_YOUR INSTRUCTIONS:_ What lines below include the word "displayOperation"? Copy each one.

Items from a data source
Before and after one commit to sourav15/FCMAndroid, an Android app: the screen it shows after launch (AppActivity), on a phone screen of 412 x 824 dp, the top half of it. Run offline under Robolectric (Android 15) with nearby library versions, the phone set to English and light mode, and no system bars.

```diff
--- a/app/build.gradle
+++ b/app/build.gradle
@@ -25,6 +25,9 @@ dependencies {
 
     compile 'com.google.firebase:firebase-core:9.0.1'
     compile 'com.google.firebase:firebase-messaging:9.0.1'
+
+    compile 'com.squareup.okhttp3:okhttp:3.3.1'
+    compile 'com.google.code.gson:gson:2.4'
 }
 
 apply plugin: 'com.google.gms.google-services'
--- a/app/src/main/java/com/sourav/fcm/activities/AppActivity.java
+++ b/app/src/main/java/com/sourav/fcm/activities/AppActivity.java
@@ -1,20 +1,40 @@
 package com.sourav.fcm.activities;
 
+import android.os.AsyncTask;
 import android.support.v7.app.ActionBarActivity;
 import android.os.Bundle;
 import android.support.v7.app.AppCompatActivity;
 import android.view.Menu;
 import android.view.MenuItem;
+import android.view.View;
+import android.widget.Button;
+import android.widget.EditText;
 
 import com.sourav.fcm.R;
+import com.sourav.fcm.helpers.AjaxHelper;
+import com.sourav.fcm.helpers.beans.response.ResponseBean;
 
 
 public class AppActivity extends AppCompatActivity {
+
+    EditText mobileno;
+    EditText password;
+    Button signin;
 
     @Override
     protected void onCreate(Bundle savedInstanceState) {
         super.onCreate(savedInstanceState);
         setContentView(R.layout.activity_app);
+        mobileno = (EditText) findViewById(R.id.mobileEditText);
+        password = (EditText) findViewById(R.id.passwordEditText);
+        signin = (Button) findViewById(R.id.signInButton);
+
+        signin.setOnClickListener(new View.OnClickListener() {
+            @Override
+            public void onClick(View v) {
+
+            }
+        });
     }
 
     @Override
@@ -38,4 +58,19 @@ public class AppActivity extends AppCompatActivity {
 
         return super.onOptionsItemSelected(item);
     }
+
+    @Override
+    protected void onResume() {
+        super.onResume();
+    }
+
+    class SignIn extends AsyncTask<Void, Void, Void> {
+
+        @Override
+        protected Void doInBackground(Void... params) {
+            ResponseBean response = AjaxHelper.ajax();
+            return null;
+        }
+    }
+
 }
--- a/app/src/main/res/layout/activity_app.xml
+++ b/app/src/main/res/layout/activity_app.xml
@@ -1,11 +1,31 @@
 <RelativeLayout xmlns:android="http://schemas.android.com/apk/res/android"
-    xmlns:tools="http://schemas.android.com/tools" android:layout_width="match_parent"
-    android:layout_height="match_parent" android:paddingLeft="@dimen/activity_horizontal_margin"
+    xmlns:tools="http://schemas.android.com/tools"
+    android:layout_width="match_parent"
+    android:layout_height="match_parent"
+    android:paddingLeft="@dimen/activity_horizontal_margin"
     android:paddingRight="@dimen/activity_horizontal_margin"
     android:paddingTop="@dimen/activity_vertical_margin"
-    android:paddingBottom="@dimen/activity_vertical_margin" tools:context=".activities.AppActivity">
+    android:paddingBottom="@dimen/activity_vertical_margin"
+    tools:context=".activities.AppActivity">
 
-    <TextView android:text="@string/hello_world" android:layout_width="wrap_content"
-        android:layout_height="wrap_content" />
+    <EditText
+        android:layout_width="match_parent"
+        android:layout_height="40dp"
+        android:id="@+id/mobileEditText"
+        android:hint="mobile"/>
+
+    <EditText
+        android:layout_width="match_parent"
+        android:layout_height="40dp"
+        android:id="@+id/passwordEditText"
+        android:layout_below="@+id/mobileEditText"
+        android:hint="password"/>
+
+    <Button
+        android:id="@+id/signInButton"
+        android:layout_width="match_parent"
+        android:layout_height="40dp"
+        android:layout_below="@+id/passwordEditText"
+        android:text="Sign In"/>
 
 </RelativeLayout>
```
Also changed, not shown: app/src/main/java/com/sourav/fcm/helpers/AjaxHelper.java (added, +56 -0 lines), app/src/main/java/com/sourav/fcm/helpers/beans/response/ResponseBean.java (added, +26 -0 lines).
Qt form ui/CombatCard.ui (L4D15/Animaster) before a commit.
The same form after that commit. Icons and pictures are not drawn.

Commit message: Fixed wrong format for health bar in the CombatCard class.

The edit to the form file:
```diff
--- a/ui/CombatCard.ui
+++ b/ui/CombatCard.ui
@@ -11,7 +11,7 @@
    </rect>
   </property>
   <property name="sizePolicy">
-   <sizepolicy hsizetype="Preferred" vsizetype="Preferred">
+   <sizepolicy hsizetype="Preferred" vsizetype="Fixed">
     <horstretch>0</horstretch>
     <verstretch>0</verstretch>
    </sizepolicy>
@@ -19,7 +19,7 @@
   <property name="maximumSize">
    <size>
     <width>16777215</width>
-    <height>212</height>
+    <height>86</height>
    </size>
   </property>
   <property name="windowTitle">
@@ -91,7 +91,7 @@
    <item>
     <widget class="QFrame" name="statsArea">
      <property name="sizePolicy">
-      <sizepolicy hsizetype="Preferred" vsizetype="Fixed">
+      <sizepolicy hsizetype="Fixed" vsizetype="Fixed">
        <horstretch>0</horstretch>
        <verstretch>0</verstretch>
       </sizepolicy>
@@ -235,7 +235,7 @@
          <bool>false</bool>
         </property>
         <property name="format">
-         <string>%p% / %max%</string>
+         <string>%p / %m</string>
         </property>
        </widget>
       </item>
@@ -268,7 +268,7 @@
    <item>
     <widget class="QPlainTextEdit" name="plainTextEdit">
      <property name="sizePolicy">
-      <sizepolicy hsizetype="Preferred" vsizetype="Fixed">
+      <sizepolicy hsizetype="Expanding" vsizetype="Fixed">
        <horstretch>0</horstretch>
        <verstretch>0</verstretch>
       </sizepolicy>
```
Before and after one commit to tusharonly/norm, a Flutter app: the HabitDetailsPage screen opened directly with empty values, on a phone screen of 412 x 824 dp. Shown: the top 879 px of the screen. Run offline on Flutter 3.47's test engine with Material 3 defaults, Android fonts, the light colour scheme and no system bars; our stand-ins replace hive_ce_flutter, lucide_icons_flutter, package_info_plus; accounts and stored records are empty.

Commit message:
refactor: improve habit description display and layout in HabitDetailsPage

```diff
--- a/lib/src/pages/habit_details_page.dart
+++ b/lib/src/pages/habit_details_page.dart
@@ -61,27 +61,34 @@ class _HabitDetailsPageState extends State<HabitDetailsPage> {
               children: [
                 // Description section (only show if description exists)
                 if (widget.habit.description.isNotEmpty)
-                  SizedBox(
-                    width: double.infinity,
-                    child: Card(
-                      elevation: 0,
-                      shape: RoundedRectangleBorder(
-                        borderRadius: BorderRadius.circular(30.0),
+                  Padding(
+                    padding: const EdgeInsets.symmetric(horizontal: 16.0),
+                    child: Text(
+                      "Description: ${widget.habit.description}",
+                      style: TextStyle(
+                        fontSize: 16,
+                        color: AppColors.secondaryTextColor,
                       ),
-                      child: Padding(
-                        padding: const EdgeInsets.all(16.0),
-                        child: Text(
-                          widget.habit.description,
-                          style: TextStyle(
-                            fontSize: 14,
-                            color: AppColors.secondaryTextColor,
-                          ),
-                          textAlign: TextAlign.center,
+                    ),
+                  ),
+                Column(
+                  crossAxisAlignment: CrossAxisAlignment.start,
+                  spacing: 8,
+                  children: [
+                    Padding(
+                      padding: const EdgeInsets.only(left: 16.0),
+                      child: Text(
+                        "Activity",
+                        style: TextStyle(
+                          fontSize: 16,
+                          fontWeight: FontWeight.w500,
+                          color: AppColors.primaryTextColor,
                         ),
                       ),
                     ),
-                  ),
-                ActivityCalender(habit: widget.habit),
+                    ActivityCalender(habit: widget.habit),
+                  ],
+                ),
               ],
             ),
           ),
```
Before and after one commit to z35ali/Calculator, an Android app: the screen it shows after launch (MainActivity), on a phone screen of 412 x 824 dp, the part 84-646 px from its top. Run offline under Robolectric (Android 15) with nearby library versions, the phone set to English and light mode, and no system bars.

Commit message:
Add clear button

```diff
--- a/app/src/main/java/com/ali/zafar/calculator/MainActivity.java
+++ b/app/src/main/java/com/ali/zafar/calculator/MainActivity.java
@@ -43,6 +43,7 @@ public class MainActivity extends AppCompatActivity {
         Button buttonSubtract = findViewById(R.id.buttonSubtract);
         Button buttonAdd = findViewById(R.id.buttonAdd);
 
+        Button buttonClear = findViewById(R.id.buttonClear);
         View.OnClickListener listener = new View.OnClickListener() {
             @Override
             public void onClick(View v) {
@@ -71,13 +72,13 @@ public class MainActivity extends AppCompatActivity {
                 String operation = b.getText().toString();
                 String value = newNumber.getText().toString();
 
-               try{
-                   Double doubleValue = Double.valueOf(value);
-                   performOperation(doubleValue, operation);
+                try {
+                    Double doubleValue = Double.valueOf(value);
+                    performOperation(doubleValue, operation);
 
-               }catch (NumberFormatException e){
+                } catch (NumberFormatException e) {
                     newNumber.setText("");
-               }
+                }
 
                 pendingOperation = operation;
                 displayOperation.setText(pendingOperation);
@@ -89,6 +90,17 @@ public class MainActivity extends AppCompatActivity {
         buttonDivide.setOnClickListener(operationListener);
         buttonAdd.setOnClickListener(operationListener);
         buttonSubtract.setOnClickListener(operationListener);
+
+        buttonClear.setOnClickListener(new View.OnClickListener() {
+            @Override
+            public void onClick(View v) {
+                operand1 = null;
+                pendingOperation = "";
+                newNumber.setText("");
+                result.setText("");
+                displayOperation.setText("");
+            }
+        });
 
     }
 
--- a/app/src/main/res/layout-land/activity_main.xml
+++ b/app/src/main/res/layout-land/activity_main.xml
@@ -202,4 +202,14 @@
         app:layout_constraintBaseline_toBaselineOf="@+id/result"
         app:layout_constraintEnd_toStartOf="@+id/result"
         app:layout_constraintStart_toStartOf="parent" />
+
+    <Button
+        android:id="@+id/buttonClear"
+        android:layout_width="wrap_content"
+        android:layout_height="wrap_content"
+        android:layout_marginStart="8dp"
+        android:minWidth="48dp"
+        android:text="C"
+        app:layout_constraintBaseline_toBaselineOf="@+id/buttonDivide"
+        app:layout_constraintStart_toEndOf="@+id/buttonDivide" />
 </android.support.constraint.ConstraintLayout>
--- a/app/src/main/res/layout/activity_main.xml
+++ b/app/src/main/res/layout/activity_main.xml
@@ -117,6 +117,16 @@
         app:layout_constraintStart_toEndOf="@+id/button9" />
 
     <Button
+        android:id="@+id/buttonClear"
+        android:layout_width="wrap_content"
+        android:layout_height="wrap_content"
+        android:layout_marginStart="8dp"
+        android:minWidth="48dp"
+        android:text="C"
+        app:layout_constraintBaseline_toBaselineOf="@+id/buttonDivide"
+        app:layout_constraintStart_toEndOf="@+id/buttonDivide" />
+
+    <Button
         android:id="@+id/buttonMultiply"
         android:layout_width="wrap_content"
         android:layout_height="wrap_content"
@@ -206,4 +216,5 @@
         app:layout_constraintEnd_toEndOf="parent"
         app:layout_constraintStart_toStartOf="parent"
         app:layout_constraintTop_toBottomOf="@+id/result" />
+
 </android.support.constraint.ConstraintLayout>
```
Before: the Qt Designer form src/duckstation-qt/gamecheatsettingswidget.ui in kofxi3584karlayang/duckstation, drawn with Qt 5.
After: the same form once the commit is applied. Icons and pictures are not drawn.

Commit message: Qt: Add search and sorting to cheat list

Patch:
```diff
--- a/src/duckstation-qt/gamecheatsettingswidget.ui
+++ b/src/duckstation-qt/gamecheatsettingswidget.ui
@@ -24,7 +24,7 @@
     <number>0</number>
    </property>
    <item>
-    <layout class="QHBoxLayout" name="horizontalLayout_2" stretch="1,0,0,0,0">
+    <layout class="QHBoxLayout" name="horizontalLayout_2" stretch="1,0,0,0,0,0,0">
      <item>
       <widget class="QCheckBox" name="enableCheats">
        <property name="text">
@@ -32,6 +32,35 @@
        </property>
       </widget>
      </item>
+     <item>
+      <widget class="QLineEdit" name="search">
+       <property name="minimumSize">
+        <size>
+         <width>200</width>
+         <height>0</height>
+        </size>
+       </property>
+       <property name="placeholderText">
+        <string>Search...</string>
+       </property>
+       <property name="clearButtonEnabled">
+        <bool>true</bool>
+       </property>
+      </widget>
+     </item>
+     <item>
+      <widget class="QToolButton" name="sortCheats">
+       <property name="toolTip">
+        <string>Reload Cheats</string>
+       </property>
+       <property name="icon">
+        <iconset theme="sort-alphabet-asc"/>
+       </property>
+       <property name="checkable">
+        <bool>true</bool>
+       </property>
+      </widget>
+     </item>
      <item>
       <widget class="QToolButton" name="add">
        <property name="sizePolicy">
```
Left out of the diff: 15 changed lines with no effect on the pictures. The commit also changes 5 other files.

_EXERCISE SOLUTION:_
                 displayOperation.setText(pendingOperation);
+                displayOperation.setText("");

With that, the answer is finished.